But how to define victory? The Biden administration’s National Security Strategy provides the beginnings of an answer: “to achieve a better future of a free, open, secure, and prosperous world.” Such a future would be one in which the physical safety of the American homeland is secured, the American way of life thrives, and the American people prosper.

That vision is a clear echo of what amounted to former President George H.W. Bush’s vision for victory in the Cold War: a Europe that is “whole and free” and “at peace with itself.” That required, of course, either a willing partner in the Soviet Union or a Soviet Union that ceased to be. Bush hoped for the former. “Our goal,” as he put it, “is to convince them, step-by-step, that their definition of security is obsolete, that their deepest fears are unfounded.”

Another American statesman had voiced an alternative view at the Cold War’s onset. Writing in 1947, George Kennan famously described an American policy designed “to promote tendencies which must eventually find their outlet in either the breakup or the gradual mellowing of Soviet power.” In the end, Bush and Kennan each got his way.

In short, what it took for the United States, along with Western Europe, to achieve its vision of a Europe whole, free, and at peace and to neuter the power of international communism was for the Soviet Union to stop competing and, eventually, to collapse.

Today, strategic competition is a holding action.

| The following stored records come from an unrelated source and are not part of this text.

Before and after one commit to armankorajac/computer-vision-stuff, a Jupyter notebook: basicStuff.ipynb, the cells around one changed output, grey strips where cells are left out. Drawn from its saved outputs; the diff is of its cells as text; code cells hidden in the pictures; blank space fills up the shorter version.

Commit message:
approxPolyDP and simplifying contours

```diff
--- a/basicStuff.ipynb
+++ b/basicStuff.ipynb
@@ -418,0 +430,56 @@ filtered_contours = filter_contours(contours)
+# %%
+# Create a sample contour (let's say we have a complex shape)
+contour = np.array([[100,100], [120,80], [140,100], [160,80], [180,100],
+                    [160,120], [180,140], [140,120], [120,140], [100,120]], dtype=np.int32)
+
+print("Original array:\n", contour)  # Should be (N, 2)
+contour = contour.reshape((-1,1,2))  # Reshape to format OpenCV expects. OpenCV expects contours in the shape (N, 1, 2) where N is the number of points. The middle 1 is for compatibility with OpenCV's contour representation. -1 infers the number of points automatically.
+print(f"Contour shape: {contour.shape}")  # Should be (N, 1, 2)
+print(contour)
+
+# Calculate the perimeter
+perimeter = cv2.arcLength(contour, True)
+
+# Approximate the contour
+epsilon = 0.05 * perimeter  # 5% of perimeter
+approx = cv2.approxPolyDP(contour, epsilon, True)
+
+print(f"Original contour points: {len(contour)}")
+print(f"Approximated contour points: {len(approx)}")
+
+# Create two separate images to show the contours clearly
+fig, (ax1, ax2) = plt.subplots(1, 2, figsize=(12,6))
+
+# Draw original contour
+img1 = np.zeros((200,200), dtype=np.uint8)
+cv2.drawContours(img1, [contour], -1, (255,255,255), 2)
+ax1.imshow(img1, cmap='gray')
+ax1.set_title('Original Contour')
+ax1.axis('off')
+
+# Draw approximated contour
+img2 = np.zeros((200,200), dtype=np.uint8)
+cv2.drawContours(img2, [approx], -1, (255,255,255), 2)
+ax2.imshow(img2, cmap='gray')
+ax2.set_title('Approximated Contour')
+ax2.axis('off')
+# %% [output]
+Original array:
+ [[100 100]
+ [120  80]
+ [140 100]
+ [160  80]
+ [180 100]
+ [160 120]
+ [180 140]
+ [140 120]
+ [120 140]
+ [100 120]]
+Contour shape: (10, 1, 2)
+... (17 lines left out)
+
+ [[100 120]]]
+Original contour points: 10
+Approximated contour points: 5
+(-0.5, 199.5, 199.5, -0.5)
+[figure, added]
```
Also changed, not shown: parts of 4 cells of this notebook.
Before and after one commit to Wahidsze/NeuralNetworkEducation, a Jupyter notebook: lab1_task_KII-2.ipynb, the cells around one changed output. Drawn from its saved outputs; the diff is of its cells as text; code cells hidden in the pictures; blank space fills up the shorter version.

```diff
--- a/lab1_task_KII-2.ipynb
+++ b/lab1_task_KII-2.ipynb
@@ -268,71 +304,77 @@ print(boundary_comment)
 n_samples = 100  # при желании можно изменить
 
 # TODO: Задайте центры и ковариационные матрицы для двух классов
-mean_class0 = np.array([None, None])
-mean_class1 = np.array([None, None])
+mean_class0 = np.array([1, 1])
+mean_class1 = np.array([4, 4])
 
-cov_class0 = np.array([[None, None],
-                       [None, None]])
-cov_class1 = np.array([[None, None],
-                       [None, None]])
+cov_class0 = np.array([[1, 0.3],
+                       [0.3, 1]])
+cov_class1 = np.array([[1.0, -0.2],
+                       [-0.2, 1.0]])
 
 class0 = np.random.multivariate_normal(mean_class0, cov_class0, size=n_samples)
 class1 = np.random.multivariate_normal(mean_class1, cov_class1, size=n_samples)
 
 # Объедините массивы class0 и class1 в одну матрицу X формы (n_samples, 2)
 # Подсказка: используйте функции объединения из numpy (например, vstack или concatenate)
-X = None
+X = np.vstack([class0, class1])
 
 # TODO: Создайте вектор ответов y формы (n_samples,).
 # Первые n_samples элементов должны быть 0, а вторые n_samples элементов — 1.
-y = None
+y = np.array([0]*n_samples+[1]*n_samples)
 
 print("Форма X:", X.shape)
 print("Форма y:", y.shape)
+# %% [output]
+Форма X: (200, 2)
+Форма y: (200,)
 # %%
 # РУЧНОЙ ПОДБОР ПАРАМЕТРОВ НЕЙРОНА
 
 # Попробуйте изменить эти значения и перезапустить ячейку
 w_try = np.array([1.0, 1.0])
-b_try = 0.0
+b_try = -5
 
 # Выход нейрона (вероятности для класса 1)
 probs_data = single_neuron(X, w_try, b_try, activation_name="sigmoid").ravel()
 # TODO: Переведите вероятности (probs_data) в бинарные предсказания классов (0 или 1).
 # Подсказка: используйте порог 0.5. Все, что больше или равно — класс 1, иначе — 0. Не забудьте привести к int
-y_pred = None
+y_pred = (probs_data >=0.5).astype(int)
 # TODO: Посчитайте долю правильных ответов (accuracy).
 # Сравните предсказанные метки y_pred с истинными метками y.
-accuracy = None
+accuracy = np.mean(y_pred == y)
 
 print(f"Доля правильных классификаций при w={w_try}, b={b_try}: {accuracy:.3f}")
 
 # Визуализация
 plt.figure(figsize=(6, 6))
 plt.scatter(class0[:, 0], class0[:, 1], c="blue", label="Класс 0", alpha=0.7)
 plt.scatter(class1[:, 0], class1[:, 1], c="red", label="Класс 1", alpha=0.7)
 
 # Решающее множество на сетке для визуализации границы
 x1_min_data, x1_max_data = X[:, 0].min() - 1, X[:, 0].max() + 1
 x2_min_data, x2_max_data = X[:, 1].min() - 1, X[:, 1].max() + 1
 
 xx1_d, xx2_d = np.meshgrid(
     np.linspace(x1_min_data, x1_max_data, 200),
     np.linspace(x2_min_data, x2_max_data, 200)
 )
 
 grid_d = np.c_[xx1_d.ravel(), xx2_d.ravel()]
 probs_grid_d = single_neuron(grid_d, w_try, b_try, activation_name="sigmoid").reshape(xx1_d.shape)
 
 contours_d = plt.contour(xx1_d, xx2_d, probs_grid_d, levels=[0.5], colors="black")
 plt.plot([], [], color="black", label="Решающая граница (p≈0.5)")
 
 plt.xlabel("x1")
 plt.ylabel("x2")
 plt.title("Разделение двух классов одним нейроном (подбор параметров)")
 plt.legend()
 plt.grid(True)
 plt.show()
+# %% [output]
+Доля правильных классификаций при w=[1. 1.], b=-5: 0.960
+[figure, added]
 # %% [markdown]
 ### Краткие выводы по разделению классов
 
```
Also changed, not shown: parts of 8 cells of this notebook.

The effective application of American and allied power is unlikely to be transformative, at least in the near term, but it will forestall PRC efforts to put its own power to transformative uses. This holding action should seek to uphold the postwar and post-Cold War order as best as possible, and to strengthen and update that order when opportunity presents itself; to actively counter Chinese efforts to overturn that order, weaken the United States and its coalition partners, and otherwise gain economic, military, and diplomatic leverage over members of the U.S.-led coalition; to put the Chinese system under persistent pressure, from within and without; and to wait.

Wait for what? Either for future Chinese leadership to reassess PRC interests, objectives, and strategy—this may become more likely as already-existing demographic and economic challenges mount—or for China to crack under the pressure. Victory does not necessarily entail the PRC disintegrating as the Soviet Union did before it—though such an outcome is possible, and perhaps…

This article was originally published by a foreignpolicy.com . Read the Original article here. .